This was playoff fever, pandemic style.
While there was plenty of excitement on television, in person at the scene of Game 1 of the local team’s 2021 quest for the Stanley Cup, there was no fever at all.
Who would have ever thought it? The Toronto Maple Leafs and main rival Montreal Canadiens are meeting for the first time in the NHL playoffs in 42 years — and there was no buzz around town at all.
Thanks to COVID-19 restrictions, not only were there no fans in the Scotiabank Arena, there were next to none in Maple Leaf Square either.
Welcome to the Twilight Zone.
Just call it the ghost game.
In more than 30 years of going down to cover the excitement of the Maple Leafs in the playoffs, this counts as the strangest.
Eerie might be the best word to describe it.
An early clue was the empty GO train.
Normally teeming with Leafs Nation blue and white, the train was empty and it was a real indicator of the sign of the times.
The response to COVID-19 has taken so much from so many and now the fun of being down at a Buds-Habs playoff tilt was stolen, too.
Inside The Vault and outside.
When they broadcast the games on the JumboTron in the square, the fans pack in all the way to Simcoe St.
Not this time.
Now it looks vacant.

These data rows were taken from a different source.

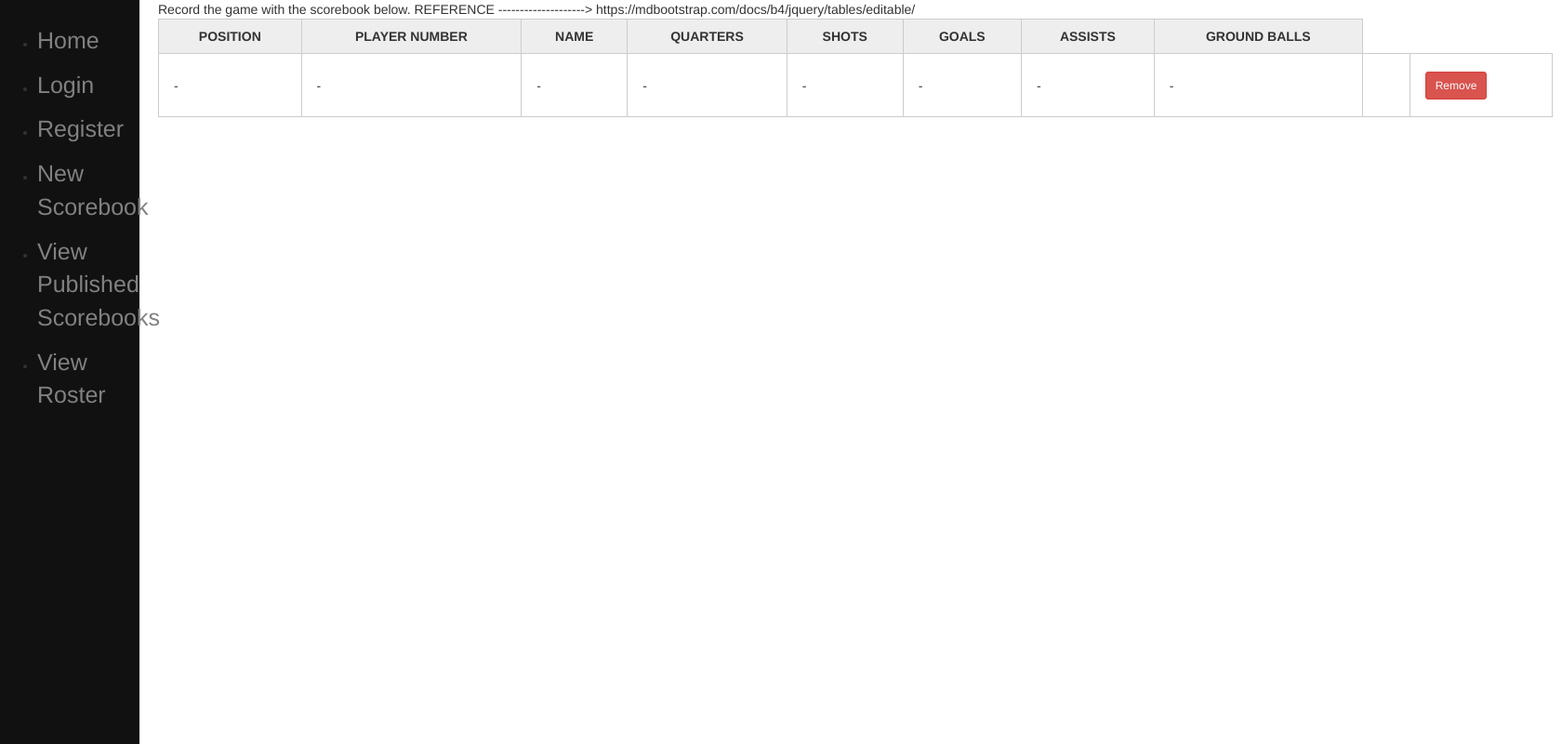
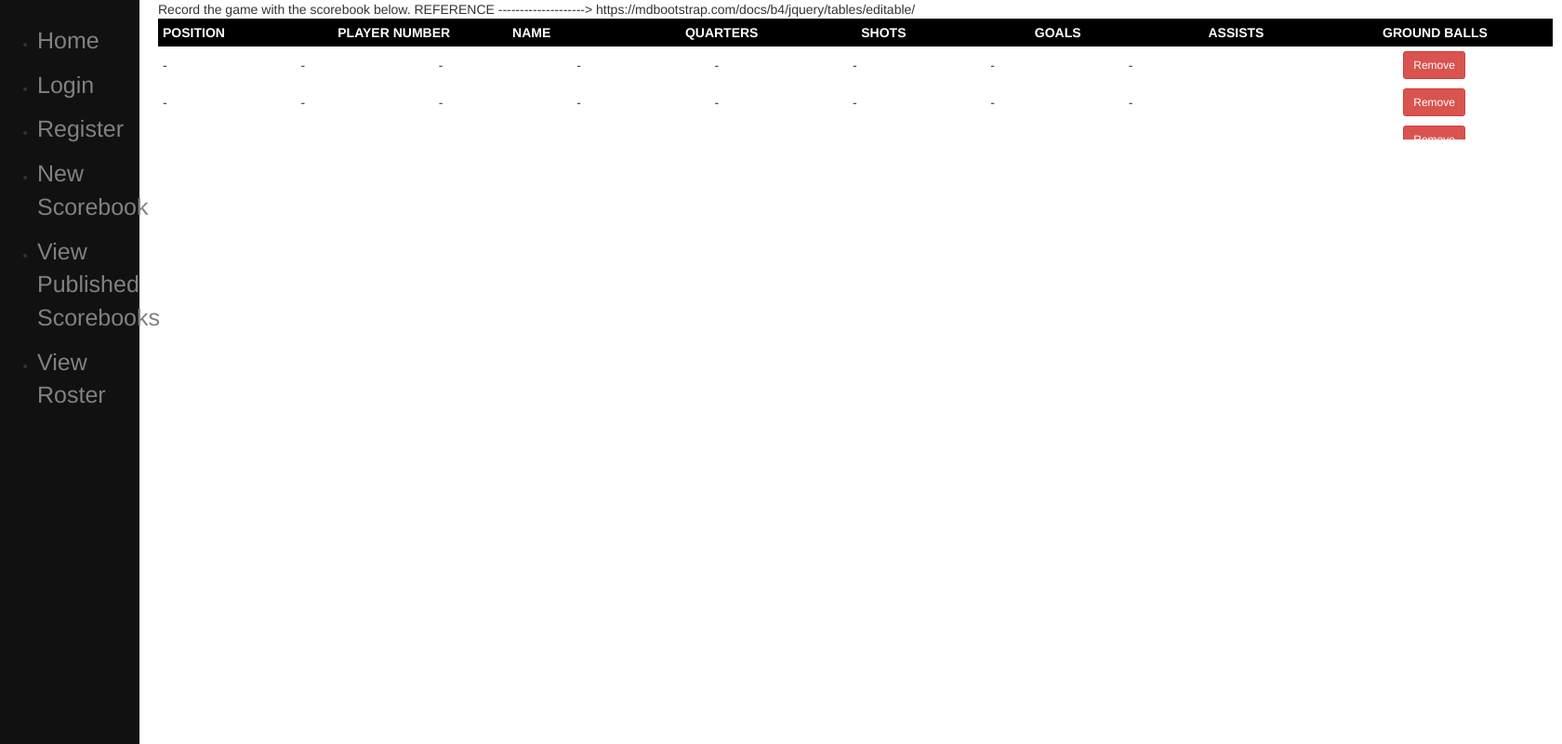
Before and after one commit to ch0164/lacrosse_scoreboard, a Django app: template core/templates/scorebook.html in a window 1680 px wide. Shown: the whole page at 93% size. Run offline with Django 3.2, Linux system fonts and the light colour scheme; the template is opened without the code that fills it, so the values that code supplies are empty; some libraries are stand-ins or nearby versions.

Commit message:
scroll is back

```diff
--- a/core/templates/scorebook.html
+++ b/core/templates/scorebook.html
@@ -10,30 +10,34 @@ REFERENCE --------------------> https://mdbootstrap.com/docs/b4/jquery/tables/ed
   <head>
     <title>Title of the document</title>
     <style>
-      .tableFixHead {
-        overflow-y: auto;
-        height: 106px;
+      .fixed_header {
+        width: 1500px;
+        table-layout: fixed;
+        border-collapse: collapse;
       }
-      .tableFixHead thead th {
-        position: sticky;
-        top: 0;
+      .fixed_header tbody {
+        display: block;
+        width: 100%;
+        overflow: auto;
+        height: 100px;
       }
-      table {
-        border-collapse: collapse;
-        width: 100%;
+      .fixed_header thead tr {
+        display: block;
       }
-      th,
-      td {
-        padding: 8px 16px;
-        border: 1px solid #ccc;
+      .fixed_header thead {
+        background: black;
+        color: #fff;
       }
-      th {
-        background: #eee;
+      .fixed_header th,
+      .fixed_header td {
+        padding: 5px;
+        text-align: left;
+        width: 200px;
       }
     </style>
   </head>
   <body>
-    <table class="tableFixHead">
+    <table class="fixed_header">
       <thead>
         <tr>
           <th class="text-center">POSITION</th>
@@ -73,6 +77,136 @@ REFERENCE --------------------> https://mdbootstrap.com/docs/b4/jquery/tables/ed
             </span>
           </td>
         </tr>
+        <tr>
+          <td class="pt-3-half" contenteditable="true">-</td>
+          <td class="pt-3-half" contenteditable="true">-</td>
+          <td class="pt-3-half" contenteditable="true">-</td>
+          <td class="pt-3-half" contenteditable="true">-</td>
+          <td class="pt-3-half" contenteditable="true">-</td>
+          <td class="pt-3-half" contenteditable="true">-</td>
+          <td class="pt-3-half" contenteditable="true">-</td>
+          <td class="pt-3-half" contenteditable="true">-</td>
+          <td class="pt-3-half">
+            <span class="table-up">
+              <a href="#!" class="indigo-text">
+                <i class="fas fa-long-arrow-alt-up" aria-hidden="true"></i></a>
+              </span>
+            <span class="table-down">
+              <a href="#!" class="indigo-text">
+                <i class="fas fa-long-arrow-alt-down" aria-hidden="true"></i></a>
+              </span>
+          </td>
+          <td>
+            <span class="table-remove">
+                <button type="button" class="btn btn-danger btn-rounded btn-sm my-0">Remove
+              </button>
+            </span>
+          </td>
+        </tr>
+        <tr>
+          <td class="pt-3-half" contenteditable="true">-</td>
+          <td class="pt-3-half" contenteditable="true">-</td>
+          <td class="pt-3-half" contenteditable="true">-</td>
+          <td class="pt-3-half" contenteditable="true">-</td>
+          <td class="pt-3-half" contenteditable="true">-</td>
+          <td class="pt-3-half" contenteditable="true">-</td>
+          <td class="pt-3-half" contenteditable="true">-</td>
+          <td class="pt-3-half" contenteditable="true">-</td>
+          <td class="pt-3-half">
+            <span class="table-up">
+              <a href="#!" class="indigo-text">
+                <i class="fas fa-long-arrow-alt-up" aria-hidden="true"></i></a>
+              </span>
+            <span class="table-down">
+              <a href="#!" class="indigo-text">
+                <i class="fas fa-long-arrow-alt-down" aria-hidden="true"></i></a>
+              </span>
+          </td>
+          <td>
+            <span class="table-remove">
+                <button type="button" class="btn btn-danger btn-rounded btn-sm my-0">Remove
+              </button>
+            </span>
+          </td>
+        </tr>
+        <tr>
+          <td class="pt-3-half" contenteditable="true">-</td>
+          <td class="pt-3-half" contenteditable="true">-</td>
+          <td class="pt-3-half" contenteditable="true">-</td>
+          <td class="pt-3-half" contenteditable="true">-</td>
+          <td class="pt-3-half" contenteditable="true">-</td>
+          <td class="pt-3-half" contenteditable="true">-</td>
+          <td class="pt-3-half" contenteditable="true">-</td>
+          <td class="pt-3-half" contenteditable="true">-</td>
+          <td class="pt-3-half">
+            <span class="table-up">
+              <a href="#!" class="indigo-text">
+                <i class="fas fa-long-arrow-alt-up" aria-hidden="true"></i></a>
+              </span>
+            <span class="table-down">
+              <a href="#!" class="indigo-text">
+                <i class="fas fa-long-arrow-alt-down" aria-hidden="true"></i></a>
+              </span>
+          </td>
+          <td>
+            <span class="table-remove">
+                <button type="button" class="btn btn-danger btn-rounded btn-sm my-0">Remove
+              </button>
+            </span>
+          </td>
+        </tr>
+        <tr>
+          <td class="pt-3-half" contenteditable="true">-</td>
+          <td class="pt-3-half" contenteditable="true">-</td>
+          <td class="pt-3-half" contenteditable="true">-</td>
+          <td class="pt-3-half" contenteditable="true">-</td>
+          <td class="pt-3-half" contenteditable="true">-</td>
+          <td class="pt-3-half" contenteditable="true">-</td>
+          <td class="pt-3-half" contenteditable="true">-</td>
+          <td class="pt-3-half" contenteditable="true">-</td>
+          <td class="pt-3-half">
+            <span class="table-up">
+              <a href="#!" class="indigo-text">
+                <i class="fas fa-long-arrow-alt-up" aria-hidden="true"></i></a>
+              </span>
+            <span class="table-down">
+              <a href="#!" class="indigo-text">
+                <i class="fas fa-long-arrow-alt-down" aria-hidden="true"></i></a>
+              </span>
+          </td>
+          <td>
+            <span class="table-remove">
+                <button type="button" class="btn btn-danger btn-rounded btn-sm my-0">Remove
+              </button>
+            </span>
+          </td>
+        </tr>
+        <tr>
+          <td class="pt-3-half" contenteditable="true">-</td>
+          <td class="pt-3-half" contenteditable="true">-</td>
+          <td class="pt-3-half" contenteditable="true">-</td>
+          <td class="pt-3-half" contenteditable="true">-</td>
+          <td class="pt-3-half" contenteditable="true">-</td>
+          <td class="pt-3-half" contenteditable="true">-</td>
+          <td class="pt-3-half" contenteditable="true">-</td>
+          <td class="pt-3-half" contenteditable="true">-</td>
+          <td class="pt-3-half">
+            <span class="table-up">
+              <a href="#!" class="indigo-text">
+                <i class="fas fa-long-arrow-alt-up" aria-hidden="true"></i></a>
+              </span>
+            <span class="table-down">
+              <a href="#!" class="indigo-text">
+                <i class="fas fa-long-arrow-alt-down" aria-hidden="true"></i></a>
+              </span>
+          </td>
+          <td>
+            <span class="table-remove">
+                <button type="button" class="btn btn-danger btn-rounded btn-sm my-0">Remove
+              </button>
+            </span>
+          </td>
+        </tr>
       </tbody>
     </table>
   </body>
```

You would never even know anything was going on inside. All the area’s great pubs and restaurants and patios were also shut down.
If you looked through the locked doors at gate six, you could see some of the game on a TV inside.
Every now and then people were stopping in to take a look, but then headed home for a better view on their own big screen.
There was, after all, no cheering here. No Go Leafs Go! chants. No atmosphere at all.
You know something weird is happening when there are more bronze statues in Legends Row than there are people in the square.
There were a couple of fans who strolled in wearing their Maple Leaf sweaters before the game to make an appearance on the TV news but when the puck dropped it almost felt like the aftermath of a nuclear blast.
Just bizarre. Surreal.
One of the fans who were down for the pre-game TV stand-ups was Andy The Sign Guy, who was carrying his own version of the Stanley Cup.
“I would be here anyway,” he said of the tailgate parties known to take place here on big games.
This time, he was alone. Soon he left, too.
If it’s true that the Montreal Canadiens are going to be allowed to have 2,500 fans inside the Bell Centre. If there is a Game 6, we’ve got to find some way to get some excitement back down to the Scotiabank Arena, as well.
Sure, it’s a long way from planning a Stanley Cup parade. But that’s going to be some travesty if this stay-at-home order creates a virtual celebration.
Good luck enforcing that one.
But for now, people were told to stay home and watch the game and that is exactly what they did.